WHAT NEEDS TO BE DONE => Scan the entries below and extract each line with the word "project" in it.

(Data excerpts)
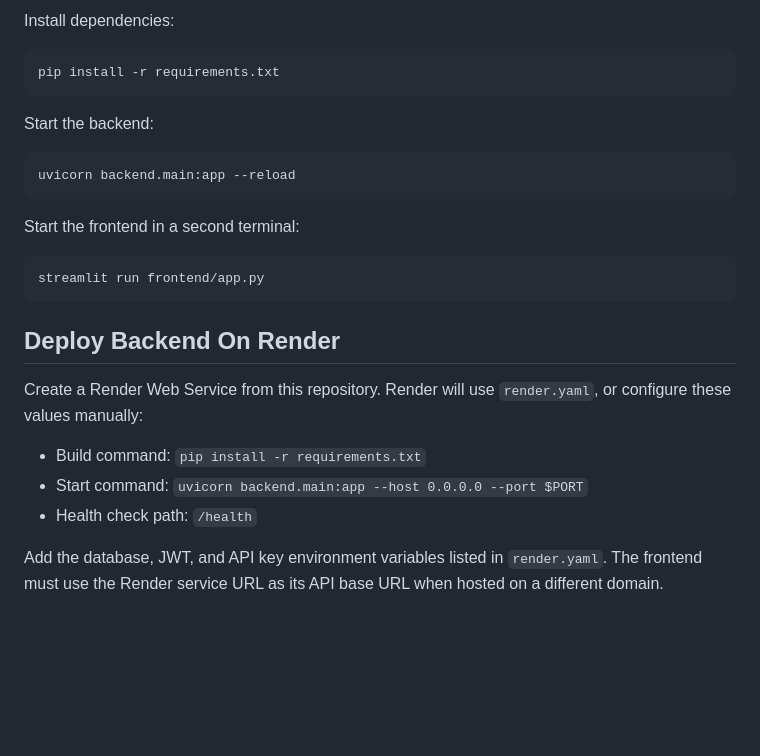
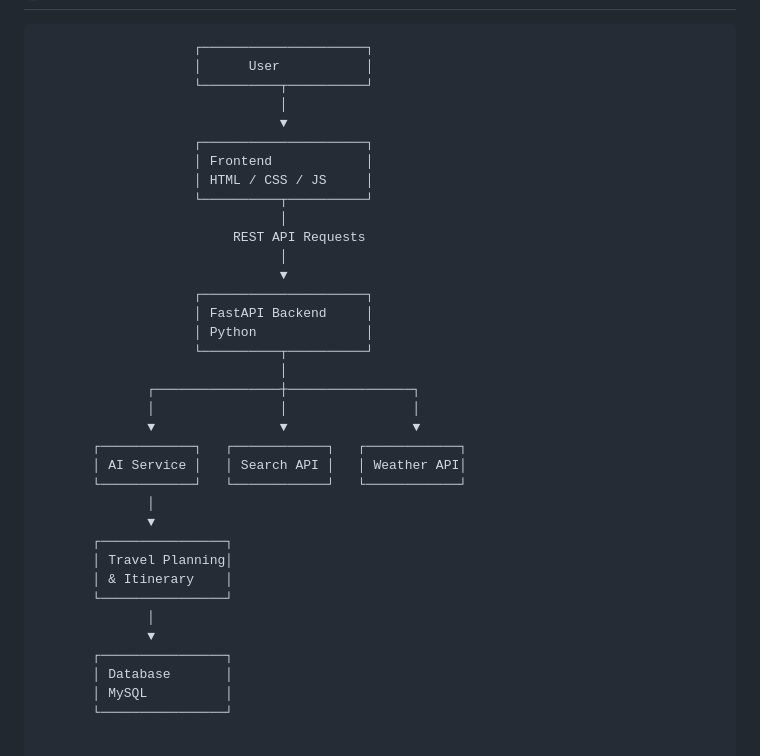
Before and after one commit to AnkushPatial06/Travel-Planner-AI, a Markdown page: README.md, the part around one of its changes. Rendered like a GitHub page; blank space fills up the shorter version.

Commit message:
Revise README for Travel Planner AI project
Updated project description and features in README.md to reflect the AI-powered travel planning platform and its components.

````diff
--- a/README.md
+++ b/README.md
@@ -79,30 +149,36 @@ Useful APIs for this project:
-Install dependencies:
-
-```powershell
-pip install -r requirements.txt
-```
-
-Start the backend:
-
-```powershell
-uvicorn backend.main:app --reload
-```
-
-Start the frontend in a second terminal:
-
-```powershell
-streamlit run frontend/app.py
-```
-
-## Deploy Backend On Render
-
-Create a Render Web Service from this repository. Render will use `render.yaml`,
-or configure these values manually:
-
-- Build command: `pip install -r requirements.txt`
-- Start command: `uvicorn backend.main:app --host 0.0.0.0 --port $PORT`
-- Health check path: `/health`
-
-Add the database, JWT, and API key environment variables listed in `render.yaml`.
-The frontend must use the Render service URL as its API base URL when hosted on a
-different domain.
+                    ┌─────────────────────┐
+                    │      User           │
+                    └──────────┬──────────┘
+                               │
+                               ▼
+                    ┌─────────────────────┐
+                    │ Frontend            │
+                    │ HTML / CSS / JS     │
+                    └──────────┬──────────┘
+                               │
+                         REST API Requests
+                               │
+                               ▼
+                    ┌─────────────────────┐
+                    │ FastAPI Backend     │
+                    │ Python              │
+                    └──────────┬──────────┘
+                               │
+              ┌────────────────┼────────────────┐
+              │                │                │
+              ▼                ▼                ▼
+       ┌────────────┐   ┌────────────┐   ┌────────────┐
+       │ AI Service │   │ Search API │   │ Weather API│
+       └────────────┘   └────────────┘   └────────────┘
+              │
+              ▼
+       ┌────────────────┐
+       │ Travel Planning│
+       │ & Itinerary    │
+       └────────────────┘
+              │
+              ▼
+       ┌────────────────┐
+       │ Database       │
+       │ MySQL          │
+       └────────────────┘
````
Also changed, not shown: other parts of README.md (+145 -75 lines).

SOLUTION BELOW =>
Revise README for Travel Planner AI project
Updated project description and features in README.md to reflect the AI-powered travel planning platform and its components.
@@ -79,30 +149,36 @@ Useful APIs for this project:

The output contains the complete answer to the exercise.